Bribery and corruption remain widespread at all levels of society in APAC, and political connections are major red flags. The latest Corruption Perceptions Index by Transparency International states that “the Asia Pacific region hasn’t witnessed substantial progress in anti-corruption efforts or results.” China, in particular, is one country where corruption continues to be found in the highest ranks of government bodies.
In a recent case, China’s Meng Hongwei, a former head of Interpol, was sentenced to 13½ years in jail for accepting bribes. And recently in Hong Kong, former Secretary for Home Affairs, Patrick Ho Chi-Ping, exposed his role in bribing African leaders through contacts made at the United Nations. Ho was sentenced to three years imprisonment with a $400,000 fine.
But it is not just China; there are many other examples. You only need to look at the recent cases of fraud at India’s Punjab National Bank to see what can happen when thorough onboarding checks do not happen. Verifying the assets of customers being onboarded and getting to the bottom of sources of wealth may not be as simple as a database check. But with the right information sources, it is possible. Onboarding vendors and entering into joint ventures will require specialized due diligence to identify issues of concern.
Knowing who you are working with is vital wherever you work in the world, and APAC is no different. Identifying where your local partner’s business practices can expose your organization to unnecessary risk is the first step. Take the case of Juniper Networks: The cybersecurity solution provider’s third-party business practices in China were one of the reasons for their $11.7 million settlement with the Securities and Exchange Commission (SEC) for FCPA violations.
The scale of vendors can vary from large corporations through to small scale agents, but the issues are often the same.
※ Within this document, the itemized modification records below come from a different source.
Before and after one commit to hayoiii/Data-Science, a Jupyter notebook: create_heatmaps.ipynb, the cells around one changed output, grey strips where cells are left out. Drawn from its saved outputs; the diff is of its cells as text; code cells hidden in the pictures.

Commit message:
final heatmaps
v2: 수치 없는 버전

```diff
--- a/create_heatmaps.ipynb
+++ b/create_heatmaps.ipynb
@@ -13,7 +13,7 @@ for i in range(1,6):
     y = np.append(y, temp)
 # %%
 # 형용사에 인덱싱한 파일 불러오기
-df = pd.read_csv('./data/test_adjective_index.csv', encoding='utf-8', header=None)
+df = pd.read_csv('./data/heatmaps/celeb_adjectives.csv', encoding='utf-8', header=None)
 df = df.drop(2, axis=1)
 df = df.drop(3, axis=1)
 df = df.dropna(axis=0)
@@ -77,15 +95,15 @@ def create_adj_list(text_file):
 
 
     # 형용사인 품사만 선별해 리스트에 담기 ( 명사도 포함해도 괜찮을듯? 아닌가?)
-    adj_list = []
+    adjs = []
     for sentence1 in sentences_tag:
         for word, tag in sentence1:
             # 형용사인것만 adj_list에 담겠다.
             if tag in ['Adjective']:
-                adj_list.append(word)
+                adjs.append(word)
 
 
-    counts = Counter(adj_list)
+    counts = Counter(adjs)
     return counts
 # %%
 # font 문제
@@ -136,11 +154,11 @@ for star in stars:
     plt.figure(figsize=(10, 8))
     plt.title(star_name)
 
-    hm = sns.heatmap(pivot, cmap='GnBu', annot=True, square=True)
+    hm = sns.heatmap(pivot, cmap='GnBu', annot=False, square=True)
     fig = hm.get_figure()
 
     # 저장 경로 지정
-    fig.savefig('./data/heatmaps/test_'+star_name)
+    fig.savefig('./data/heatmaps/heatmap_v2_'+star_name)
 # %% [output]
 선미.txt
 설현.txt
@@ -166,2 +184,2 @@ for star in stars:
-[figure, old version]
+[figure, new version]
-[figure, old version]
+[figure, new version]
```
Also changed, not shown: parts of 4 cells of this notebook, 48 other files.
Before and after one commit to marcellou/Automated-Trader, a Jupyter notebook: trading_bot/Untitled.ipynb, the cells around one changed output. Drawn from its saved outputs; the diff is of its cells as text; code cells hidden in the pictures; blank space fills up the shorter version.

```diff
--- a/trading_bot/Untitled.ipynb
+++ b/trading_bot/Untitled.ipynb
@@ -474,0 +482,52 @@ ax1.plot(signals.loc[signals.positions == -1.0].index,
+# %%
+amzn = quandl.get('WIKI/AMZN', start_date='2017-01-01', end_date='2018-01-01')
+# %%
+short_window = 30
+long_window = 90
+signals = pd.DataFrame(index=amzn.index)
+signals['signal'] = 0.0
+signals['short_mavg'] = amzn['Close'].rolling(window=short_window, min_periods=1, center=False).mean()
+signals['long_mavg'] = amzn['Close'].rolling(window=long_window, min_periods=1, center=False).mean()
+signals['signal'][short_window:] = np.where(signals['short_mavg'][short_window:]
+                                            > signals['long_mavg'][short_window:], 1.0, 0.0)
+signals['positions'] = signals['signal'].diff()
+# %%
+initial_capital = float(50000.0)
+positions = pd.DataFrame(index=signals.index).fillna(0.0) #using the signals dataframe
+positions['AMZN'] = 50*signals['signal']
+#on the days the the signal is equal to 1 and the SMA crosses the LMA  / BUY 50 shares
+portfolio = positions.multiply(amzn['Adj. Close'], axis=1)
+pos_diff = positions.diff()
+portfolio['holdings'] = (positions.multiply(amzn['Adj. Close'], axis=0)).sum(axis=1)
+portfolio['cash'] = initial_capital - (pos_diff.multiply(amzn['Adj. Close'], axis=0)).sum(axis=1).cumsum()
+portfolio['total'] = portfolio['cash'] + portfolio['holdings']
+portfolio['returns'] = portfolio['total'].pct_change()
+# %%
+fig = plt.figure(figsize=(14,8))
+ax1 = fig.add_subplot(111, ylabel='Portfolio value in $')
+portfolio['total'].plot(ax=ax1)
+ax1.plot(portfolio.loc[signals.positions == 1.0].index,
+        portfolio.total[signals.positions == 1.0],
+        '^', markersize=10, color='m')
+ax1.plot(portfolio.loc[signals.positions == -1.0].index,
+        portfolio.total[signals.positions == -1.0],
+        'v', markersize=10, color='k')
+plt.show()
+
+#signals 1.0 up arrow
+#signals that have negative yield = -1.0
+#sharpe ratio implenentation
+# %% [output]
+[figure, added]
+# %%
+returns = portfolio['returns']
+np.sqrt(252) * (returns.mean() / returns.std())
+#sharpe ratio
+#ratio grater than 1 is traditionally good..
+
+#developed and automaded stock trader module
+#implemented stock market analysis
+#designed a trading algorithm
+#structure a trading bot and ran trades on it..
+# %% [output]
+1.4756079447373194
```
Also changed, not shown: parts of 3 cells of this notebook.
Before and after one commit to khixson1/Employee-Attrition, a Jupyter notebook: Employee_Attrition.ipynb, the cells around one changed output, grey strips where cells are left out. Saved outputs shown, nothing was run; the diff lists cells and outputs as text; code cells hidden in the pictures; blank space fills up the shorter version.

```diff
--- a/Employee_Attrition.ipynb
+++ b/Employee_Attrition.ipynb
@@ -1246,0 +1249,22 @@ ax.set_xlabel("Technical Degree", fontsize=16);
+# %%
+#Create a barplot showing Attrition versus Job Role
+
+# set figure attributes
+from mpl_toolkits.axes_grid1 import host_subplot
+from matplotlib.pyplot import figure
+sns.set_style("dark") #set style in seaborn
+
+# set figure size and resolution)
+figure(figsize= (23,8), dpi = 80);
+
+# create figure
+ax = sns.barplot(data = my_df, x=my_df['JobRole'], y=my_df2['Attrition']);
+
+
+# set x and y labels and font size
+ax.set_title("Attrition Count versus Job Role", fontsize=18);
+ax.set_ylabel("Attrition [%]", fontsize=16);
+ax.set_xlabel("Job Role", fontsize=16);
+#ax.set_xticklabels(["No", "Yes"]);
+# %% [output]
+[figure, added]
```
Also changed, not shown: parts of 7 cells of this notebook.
Political connections, human rights abuses, conflicts of interests, and falsifying experience can all be major issues. Getting your third-party risk management procedures right will expose any hidden issues and protect your business.
Issues affecting your reputation can have a major influence on the value of your business and can be difficult to fix quickly. Having the right people at the helm is an important step to safeguarding your business and reducing your reputational risk. But bringing in the wrong senior people can be a sure-fire way of damaging your reputation, especially in a region where bribery and corruption are widespread. Conducting executive due diligence will make sure you are able to make informed recruitment decisions.
For existing staff, having a strong ABAC program that is well-communicated and easy to understand ensures that staff are trained not to make or accept bribes. It is not just overseas staff who need training; employees at all levels should be made aware of the impact of their actions. For example, clear policies and oversight may have helped at Canadian energy firm Westport. The company’s Chief Executive Officer has been accused of bribing a Chinese government official for her company’s financial gain.
Helping Clients in the Region
We opened our Hong Kong office in 2019, having seen a need for expert due diligence services in the region. We work closely with our clients to determine their focus, and then add context with source-based inquiries that provide the clarity required to make the right business decisions. Our approach is not to check off boxes on a compliance list, but to provide a 360 degree approach, examining an issue from all sides. When your business can confidently identify conflicts of interest, examine political links, and navigate emerging regulations in APAC, you’ll be well on the way to successful, and compliant, business ventures.